Individuals who want to become active duty chaplains must complete Officer Development School (ODS) in Newport, Rhode Island. This 84-day program teaches individuals about the Navy and covers military, academic and nautical subjects, such as seamanship, Naval leadership, military law and damage control. The program instills the highest ideals of honor, loyalty and duty.
Step 4: Complete Navy Chaplain School
Following ODS, active duty applicants attend the Navy Chaplain School in Fort Jackson, South Carolina, for seven weeks. Applicants learn about chaplaincy leadership topics, such as interpersonal counseling, ethics and character development, combat operational stress control, crisis counseling and wellness programs. They also learn how to plan and supervise religious ministries within their command, with topics covering manpower, budgets, policies and the training of religious military teams. Upon completion of the school, active duty Navy Chaplains are sent to their first duty assignment.

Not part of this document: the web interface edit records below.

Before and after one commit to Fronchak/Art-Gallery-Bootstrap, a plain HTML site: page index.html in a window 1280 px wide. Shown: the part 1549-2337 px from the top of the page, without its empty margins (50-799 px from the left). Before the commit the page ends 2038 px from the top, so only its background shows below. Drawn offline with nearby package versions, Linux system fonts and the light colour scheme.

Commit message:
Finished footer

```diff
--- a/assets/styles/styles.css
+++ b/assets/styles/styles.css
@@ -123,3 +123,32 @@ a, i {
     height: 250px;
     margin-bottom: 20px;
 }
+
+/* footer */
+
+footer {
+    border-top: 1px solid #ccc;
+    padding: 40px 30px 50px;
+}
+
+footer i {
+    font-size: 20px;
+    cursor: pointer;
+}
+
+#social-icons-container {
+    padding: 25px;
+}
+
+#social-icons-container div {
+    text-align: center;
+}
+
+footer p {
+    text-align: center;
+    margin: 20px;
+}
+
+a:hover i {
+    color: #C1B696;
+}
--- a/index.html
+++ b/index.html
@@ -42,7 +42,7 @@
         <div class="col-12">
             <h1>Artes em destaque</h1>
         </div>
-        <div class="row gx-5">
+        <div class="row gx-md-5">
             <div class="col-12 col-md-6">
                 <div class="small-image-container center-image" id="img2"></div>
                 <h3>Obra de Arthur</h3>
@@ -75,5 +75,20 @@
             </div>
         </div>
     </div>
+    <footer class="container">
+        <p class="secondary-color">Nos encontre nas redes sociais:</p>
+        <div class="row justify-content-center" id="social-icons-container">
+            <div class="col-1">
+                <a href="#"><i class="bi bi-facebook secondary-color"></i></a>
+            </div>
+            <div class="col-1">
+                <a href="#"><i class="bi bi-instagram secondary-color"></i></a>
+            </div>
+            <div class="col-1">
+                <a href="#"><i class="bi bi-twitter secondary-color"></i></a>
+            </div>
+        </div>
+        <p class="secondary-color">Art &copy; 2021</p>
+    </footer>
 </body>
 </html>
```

Step 5: Gain Additional Training and Experience
Like many other positions in the Navy, chaplains also have opportunities to advance through additional training and experience. Although advancement is competitive, full-time officers may take advantage of programs such as the command religious program through the Naval Postgraduate School (NPS). They may also participate in Joint Professional Military Education (JPME) through one of the many service colleges. A combination of education and service experience will provide the greatest opportunity to advance as a Navy chaplain.
Navy chaplains provide spiritual guidance to service personnel and their families. They have master's degrees, tolerance for religious diversity and the required degree of physical fitness, and their annual salaries are $35,669.